The Dingle International Film Festival, the innovative boutique festival which is open to everyone has taken the lead again. In a joint initiative with Irish animation company ‘Jam Media’ it is set to host ‘Animation Dingle’ a one-day gathering of industry professionals. The symposium will take place in the town’s St. James Church on Saturday 16th March, the second day of the four day festival. For the first time ever the senior figures running the top five companies in the sector will gather to celebrate their craft and discuss issues of mutual interest.
There is undoubtedly has been much to celebrate in recent years for Irish cartoon creators. Brown Bag films which will be represented at the Dingle event has earned Oscar nominations for Give Up Yer Auld Sins (2002), Granny O’Grimm’s Sleeping Beauty (2010) and Bafta and Emmy nominations for their hugely popular TV series, The Octonauts (2011). JAM Media, led by CEO Kerryman John Rice, itself won a BAFTA award last year for its animation/live action programme ‘Roy’. In addition it scooped up the Producer of the Year award at the Cartoon Forum’s event in Toulouse, France.
This key event will discuss and debate issue relevant to the practitioners in the sector. However interested viewers and cartoon enthusiasts are welcome to attend.
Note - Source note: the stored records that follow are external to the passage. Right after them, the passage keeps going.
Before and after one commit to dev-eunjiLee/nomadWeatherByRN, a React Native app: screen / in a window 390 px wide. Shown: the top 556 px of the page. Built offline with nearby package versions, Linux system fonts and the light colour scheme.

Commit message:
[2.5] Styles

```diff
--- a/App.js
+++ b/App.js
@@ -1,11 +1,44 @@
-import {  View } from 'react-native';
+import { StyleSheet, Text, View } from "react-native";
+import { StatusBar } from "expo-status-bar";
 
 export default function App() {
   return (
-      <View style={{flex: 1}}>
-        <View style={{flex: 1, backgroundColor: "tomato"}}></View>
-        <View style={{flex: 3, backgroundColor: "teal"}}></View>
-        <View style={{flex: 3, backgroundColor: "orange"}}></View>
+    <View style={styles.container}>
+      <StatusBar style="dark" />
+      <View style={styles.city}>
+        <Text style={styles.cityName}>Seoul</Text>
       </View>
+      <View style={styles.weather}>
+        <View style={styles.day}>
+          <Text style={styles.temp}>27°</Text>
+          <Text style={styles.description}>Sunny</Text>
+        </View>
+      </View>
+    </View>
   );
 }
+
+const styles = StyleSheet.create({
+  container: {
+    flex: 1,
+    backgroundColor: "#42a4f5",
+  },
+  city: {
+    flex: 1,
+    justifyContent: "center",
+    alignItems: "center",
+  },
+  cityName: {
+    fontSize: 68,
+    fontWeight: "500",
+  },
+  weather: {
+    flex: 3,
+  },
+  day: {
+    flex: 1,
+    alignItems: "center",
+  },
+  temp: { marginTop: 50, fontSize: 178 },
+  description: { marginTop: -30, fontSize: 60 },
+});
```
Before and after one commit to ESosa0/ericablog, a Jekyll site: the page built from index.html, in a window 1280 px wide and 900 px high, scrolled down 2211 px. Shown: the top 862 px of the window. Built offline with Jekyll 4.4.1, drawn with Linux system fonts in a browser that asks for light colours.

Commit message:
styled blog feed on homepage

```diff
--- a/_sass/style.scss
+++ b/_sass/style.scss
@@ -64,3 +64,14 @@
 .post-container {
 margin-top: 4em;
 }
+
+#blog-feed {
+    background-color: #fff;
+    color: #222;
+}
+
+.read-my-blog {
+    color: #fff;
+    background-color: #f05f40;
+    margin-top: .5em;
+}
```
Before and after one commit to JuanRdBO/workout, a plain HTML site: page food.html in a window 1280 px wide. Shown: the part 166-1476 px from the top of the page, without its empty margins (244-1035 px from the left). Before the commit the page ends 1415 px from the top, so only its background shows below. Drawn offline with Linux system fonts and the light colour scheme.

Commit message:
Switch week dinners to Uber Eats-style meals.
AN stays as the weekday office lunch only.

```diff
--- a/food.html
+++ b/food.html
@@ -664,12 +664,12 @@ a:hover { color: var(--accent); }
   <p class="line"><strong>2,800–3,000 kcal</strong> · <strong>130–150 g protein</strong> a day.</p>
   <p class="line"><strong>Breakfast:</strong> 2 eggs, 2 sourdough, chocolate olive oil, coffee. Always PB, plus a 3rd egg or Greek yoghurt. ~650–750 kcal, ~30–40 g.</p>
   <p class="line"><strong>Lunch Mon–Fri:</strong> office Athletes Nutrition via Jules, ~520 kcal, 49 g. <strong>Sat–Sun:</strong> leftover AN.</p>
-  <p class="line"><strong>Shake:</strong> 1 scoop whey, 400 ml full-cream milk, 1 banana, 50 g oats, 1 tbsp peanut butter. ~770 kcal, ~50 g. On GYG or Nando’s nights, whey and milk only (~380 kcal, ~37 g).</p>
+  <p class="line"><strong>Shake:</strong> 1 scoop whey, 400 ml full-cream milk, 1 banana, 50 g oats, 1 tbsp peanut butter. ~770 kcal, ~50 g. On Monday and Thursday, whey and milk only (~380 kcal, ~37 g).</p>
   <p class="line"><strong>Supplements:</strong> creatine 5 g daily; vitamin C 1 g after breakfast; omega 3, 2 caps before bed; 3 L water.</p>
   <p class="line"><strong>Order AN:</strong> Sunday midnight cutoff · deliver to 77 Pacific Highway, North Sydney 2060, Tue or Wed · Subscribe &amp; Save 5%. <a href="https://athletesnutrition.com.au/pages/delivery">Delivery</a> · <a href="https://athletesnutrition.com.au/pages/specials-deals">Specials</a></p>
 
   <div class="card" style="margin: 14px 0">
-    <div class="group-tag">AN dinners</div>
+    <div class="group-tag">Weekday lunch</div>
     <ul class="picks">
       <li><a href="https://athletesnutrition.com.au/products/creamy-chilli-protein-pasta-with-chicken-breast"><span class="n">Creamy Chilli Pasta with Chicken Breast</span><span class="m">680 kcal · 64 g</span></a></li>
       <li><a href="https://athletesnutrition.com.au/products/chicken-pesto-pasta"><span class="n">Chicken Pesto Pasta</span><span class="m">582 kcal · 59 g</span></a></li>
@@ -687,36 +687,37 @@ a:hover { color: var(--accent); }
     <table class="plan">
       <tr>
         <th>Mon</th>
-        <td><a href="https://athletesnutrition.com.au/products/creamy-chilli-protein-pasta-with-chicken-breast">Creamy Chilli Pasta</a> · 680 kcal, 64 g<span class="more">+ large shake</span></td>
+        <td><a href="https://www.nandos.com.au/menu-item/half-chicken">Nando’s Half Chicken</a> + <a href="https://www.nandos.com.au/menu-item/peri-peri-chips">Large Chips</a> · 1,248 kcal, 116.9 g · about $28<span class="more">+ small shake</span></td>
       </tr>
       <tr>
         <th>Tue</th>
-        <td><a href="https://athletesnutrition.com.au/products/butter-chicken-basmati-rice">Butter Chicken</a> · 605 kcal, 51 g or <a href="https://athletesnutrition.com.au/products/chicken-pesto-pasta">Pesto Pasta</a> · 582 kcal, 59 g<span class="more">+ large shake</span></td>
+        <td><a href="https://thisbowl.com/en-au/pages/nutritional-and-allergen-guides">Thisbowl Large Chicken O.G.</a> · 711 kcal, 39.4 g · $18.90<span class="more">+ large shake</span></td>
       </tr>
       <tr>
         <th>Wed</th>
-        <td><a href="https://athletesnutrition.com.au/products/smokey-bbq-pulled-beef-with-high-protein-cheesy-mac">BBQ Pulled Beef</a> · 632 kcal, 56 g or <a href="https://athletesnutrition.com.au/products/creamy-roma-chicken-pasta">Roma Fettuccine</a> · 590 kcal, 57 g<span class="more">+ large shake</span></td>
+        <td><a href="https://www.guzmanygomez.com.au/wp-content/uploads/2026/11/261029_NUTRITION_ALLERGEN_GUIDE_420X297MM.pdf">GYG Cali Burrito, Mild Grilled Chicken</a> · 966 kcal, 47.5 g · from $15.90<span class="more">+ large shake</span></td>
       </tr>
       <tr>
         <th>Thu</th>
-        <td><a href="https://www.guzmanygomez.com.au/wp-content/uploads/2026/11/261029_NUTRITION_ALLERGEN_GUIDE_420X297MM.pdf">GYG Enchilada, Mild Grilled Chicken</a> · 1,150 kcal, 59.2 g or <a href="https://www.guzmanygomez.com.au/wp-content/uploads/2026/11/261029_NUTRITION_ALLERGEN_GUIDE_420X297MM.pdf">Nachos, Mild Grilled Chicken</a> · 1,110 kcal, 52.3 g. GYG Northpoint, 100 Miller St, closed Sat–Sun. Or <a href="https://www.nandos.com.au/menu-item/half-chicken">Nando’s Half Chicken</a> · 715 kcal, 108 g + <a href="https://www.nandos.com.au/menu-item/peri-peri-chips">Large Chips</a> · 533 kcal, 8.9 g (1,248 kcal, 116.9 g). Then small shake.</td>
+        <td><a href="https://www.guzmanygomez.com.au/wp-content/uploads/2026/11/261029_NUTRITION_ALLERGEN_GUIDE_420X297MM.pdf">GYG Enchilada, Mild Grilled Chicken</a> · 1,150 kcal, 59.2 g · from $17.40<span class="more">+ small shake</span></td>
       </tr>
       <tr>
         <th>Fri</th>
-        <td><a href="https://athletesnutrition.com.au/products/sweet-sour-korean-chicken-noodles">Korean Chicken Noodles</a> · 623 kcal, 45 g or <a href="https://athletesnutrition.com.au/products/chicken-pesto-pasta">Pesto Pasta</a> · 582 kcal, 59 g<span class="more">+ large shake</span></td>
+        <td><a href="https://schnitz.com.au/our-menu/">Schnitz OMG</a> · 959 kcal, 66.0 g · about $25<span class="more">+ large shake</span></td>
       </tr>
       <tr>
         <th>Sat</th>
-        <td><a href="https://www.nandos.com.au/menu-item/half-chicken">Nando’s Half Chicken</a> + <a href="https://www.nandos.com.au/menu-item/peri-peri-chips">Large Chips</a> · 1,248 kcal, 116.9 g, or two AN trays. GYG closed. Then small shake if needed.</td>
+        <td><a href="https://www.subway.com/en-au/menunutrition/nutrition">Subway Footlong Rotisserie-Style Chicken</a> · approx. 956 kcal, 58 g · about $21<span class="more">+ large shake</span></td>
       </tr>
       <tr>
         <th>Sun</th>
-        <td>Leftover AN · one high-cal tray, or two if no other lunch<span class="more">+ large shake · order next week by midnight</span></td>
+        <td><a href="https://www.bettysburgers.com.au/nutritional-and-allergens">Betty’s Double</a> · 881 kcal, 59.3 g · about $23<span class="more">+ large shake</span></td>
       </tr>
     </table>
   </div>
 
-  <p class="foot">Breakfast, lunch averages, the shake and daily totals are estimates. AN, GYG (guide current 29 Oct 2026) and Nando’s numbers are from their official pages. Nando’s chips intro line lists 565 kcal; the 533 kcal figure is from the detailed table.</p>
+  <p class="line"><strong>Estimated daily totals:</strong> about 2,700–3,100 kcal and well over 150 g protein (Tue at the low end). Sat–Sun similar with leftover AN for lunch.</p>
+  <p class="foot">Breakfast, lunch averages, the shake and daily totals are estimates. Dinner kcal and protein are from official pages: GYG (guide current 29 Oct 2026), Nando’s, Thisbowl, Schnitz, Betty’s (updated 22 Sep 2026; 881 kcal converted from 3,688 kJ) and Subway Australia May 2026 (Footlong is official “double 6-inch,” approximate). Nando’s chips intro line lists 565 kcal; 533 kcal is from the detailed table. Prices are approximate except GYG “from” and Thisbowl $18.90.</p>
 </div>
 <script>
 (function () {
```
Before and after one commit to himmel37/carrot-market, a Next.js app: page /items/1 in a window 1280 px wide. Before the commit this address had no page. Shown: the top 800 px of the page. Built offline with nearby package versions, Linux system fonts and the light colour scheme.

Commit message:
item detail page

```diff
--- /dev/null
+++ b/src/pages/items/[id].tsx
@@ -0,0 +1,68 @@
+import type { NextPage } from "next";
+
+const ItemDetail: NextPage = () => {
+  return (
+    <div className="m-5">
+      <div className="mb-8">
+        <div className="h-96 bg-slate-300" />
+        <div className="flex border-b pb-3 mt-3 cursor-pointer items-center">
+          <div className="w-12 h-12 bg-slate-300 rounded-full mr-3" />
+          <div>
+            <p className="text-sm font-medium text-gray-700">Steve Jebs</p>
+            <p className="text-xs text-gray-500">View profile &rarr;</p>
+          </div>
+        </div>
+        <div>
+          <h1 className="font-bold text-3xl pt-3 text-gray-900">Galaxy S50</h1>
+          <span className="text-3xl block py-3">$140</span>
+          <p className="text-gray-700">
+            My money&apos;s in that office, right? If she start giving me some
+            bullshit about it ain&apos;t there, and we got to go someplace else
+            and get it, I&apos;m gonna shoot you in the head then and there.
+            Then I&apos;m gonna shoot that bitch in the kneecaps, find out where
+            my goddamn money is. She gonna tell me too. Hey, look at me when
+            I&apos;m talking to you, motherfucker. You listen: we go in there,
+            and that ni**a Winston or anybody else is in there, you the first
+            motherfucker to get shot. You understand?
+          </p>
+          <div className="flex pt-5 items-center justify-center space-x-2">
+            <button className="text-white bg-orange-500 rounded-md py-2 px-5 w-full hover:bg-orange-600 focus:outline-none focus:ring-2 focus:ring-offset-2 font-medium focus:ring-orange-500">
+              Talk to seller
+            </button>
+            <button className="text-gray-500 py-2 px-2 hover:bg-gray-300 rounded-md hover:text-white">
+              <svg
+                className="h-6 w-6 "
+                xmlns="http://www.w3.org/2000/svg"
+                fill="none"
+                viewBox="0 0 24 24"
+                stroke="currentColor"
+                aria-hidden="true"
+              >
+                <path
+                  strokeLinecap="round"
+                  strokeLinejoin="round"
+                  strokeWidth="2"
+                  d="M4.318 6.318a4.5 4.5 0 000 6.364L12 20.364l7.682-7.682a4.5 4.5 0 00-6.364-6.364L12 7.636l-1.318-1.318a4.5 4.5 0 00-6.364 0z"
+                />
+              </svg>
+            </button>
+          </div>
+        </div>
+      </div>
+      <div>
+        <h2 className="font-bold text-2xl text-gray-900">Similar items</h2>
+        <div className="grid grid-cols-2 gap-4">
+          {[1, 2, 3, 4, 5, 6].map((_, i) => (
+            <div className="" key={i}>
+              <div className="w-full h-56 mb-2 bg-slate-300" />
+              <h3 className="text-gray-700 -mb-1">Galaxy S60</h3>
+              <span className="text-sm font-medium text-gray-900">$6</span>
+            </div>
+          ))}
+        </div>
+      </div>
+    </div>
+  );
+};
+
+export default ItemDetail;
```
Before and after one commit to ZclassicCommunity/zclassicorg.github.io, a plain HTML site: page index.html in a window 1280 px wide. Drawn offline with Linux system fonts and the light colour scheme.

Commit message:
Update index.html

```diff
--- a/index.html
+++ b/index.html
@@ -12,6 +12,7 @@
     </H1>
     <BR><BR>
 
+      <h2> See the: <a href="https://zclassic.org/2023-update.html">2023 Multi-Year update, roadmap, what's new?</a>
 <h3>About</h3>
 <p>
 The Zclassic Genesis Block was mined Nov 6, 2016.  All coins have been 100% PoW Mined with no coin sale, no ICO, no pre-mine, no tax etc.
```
There are in fact two childrens’ animation showcases being screened displaying work suitable for pre-primary and post-primary children. In addition the winner of the best short animation award at Sundance Film Festival will be on show.
The Dingle International Film Festival has a reputation for attracting industry names who come to the event year after year. Members of Gregory Peck’s family, who have cousins in the town have been frequent visitors as has celebrated documentary film-maker Sé Merry Doyle. This recorder of cultural life in Ireland and beyond has a particular task to perform at Animation Dingle. The ‘Jimmy Murakami Award’ for achievement in the practice of animation is to be presented for the first time. Fittingly it will be given to past Oscar nominee and director and animator of Raymond Biggs’s novels ‘The Snowman’ and ‘When the Wind Blows’, Jimmy Murakami. The Dublin-based Japanese-American has had an illustrious career and in Doyle agreeing to hand over the award a certain symmetry is accomplished. For it was his company Loopline Films that recorded Jimmy’s experiences and the residual anger resulting from his and his family’s internment in an American prison camp during the second world war.
What promises to be a seminal event in the history of the animation industry in Ireland will close with a visual treat. In 1967 the American Film Institute was founded by the Endowment for the Arts and Humanities. Gregory Peck a grandson of Dingle was one of the initial trustees. The first film the AFI funded in 1968 was ‘The Good Friends’ a ten-minute animation. Fittingly this piece will close out Animation Dingle 2013.